Who said neutrals have to be boring? When it comes to decorating, a neutral palette doesn't always start and end with beige. Just ask designers Sasha Bikoff, Henriette von Stockhausenand Anne Hepfer, who agree that certain colors can create a pared-down look that's anything but austere. Read on to see how these experts design using these "new neutrals."
For New York-based designer Sasha Bikoff, pale pink is easy on the eye but still packs a punch. "I consider certain pinks neutral because of their nude, almost skin-like quality," says the designer.
Blush has a cream and yellow base that makes it a neutral, as opposed to pinks with purple undertones, according to Bikoff. "The light blush in this living room works great as a backdrop to other neutrals and pops of color, like canary yellow, which complements the blush in a beautiful, unassuming way."
"By using such a simplistic neutral, I could incorporate an array of exciting prints, such as the animal print rug and floral throw pillows."
In this Georgian townhouse, UK-based designer Henriette von Stockhausen of VSP Interiors used silver to give this family home a clean, streamlined look without compromising elegance.

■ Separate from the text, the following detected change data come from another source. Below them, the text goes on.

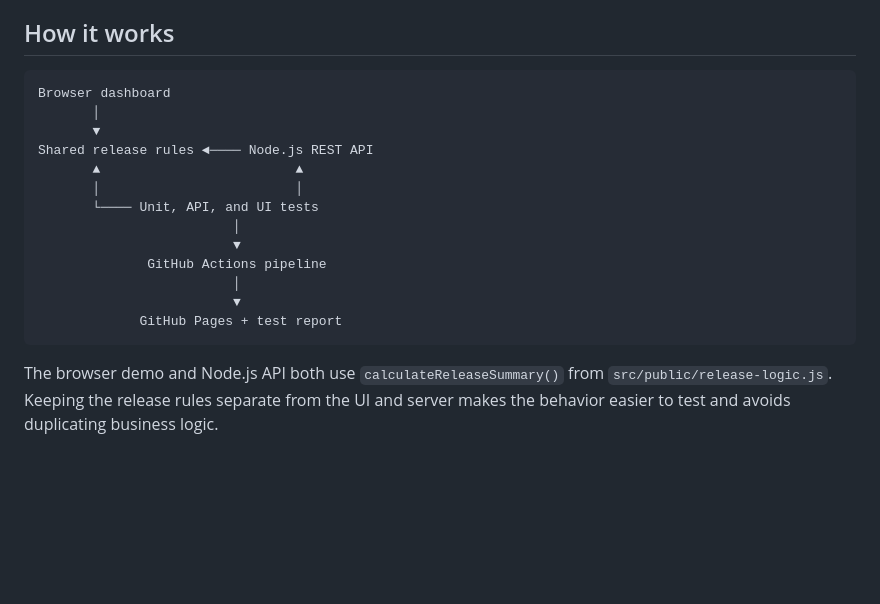
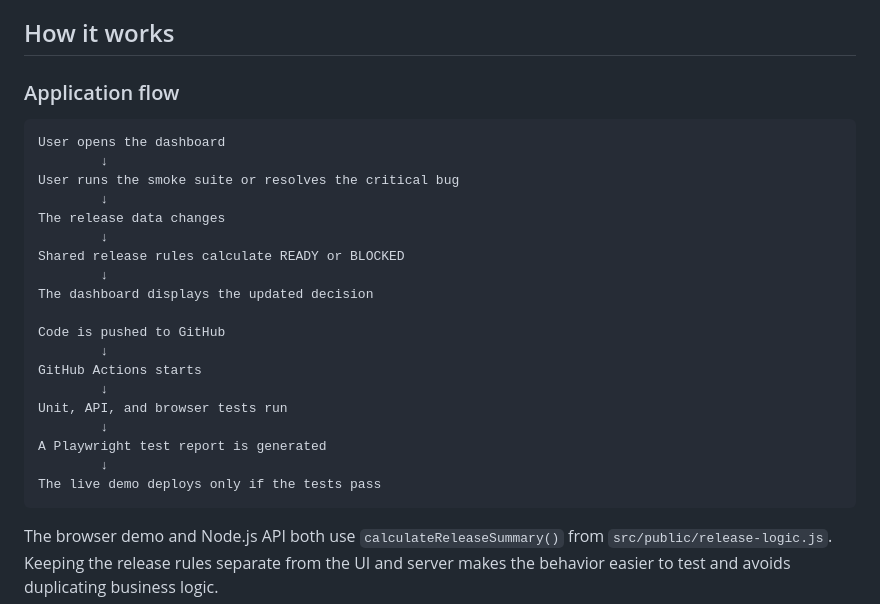
Before and after one commit to dillon-olivi/release-readiness-demo, a Markdown page: README.md, the part around the change. GitHub-like rendering; blank space fills up the shorter version.

Commit message:
Updating Application Flow Instructions

````diff
--- a/README.md
+++ b/README.md
@@ -24,20 +24,28 @@ The dashboard begins with a release that is blocked by a failed smoke test and a
 
 ## How it works
 
+### Application flow
+
 ```text
-Browser dashboard
-       │
-       ▼
-Shared release rules ◄──── Node.js REST API
-       ▲                         ▲
-       │                         │
-       └──── Unit, API, and UI tests
-                         │
-                         ▼
-              GitHub Actions pipeline
-                         │
-                         ▼
-             GitHub Pages + test report
+User opens the dashboard
+        ↓
+User runs the smoke suite or resolves the critical bug
+        ↓
+The release data changes
+        ↓
+Shared release rules calculate READY or BLOCKED
+        ↓
+The dashboard displays the updated decision
+
+Code is pushed to GitHub
+        ↓
+GitHub Actions starts
+        ↓
+Unit, API, and browser tests run
+        ↓
+A Playwright test report is generated
+        ↓
+The live demo deploys only if the tests pass
 ```
 
 The browser demo and Node.js API both use `calculateReleaseSummary()` from `src/public/release-logic.js`. Keeping the release rules separate from the UI and server makes the behavior easier to test and avoids duplicating business logic.
````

Henriette chose a silver leaf grasscloth to bring texture and weight to the dining room walls. "As light changes throughout the day, silver takes on different hues and reflects what is happening outside, and is most wonderful by candlelight during dinner parties," says the designer. A silver mirror frame, door handles and drapes add sparkle to the neutral scheme.
In the master bedroom, von Stockhausen used silver to create a calm yet glamorous space. She chose a cherry blossom wallpaper with a silver leaf background to create a cool shimmer, while a soft pink loveseat, champagne satin drapes, and blush notes throughout round out the neutral scheme. "A subtle layering of neutrals creates a comfortable and enveloping space," says the designer. "A few contrasts in the same hue create a gentle juxtaposition that's harmonious with the design."
3. Pale Blue
Canadian designer Anne Hepfer used a pale blue-gray to create a neutral, soft palette for the master bedroom in this Toronto apartment. The abundant natural light tempers the blue, which was used only on the wall shelving, bedding and drapes to prevent the hue from overwhelming the design. "I created a landscape using a paler shade of blue, and juxtaposed it with contrasting accents like earthy browns and metallic golds to offset the palette."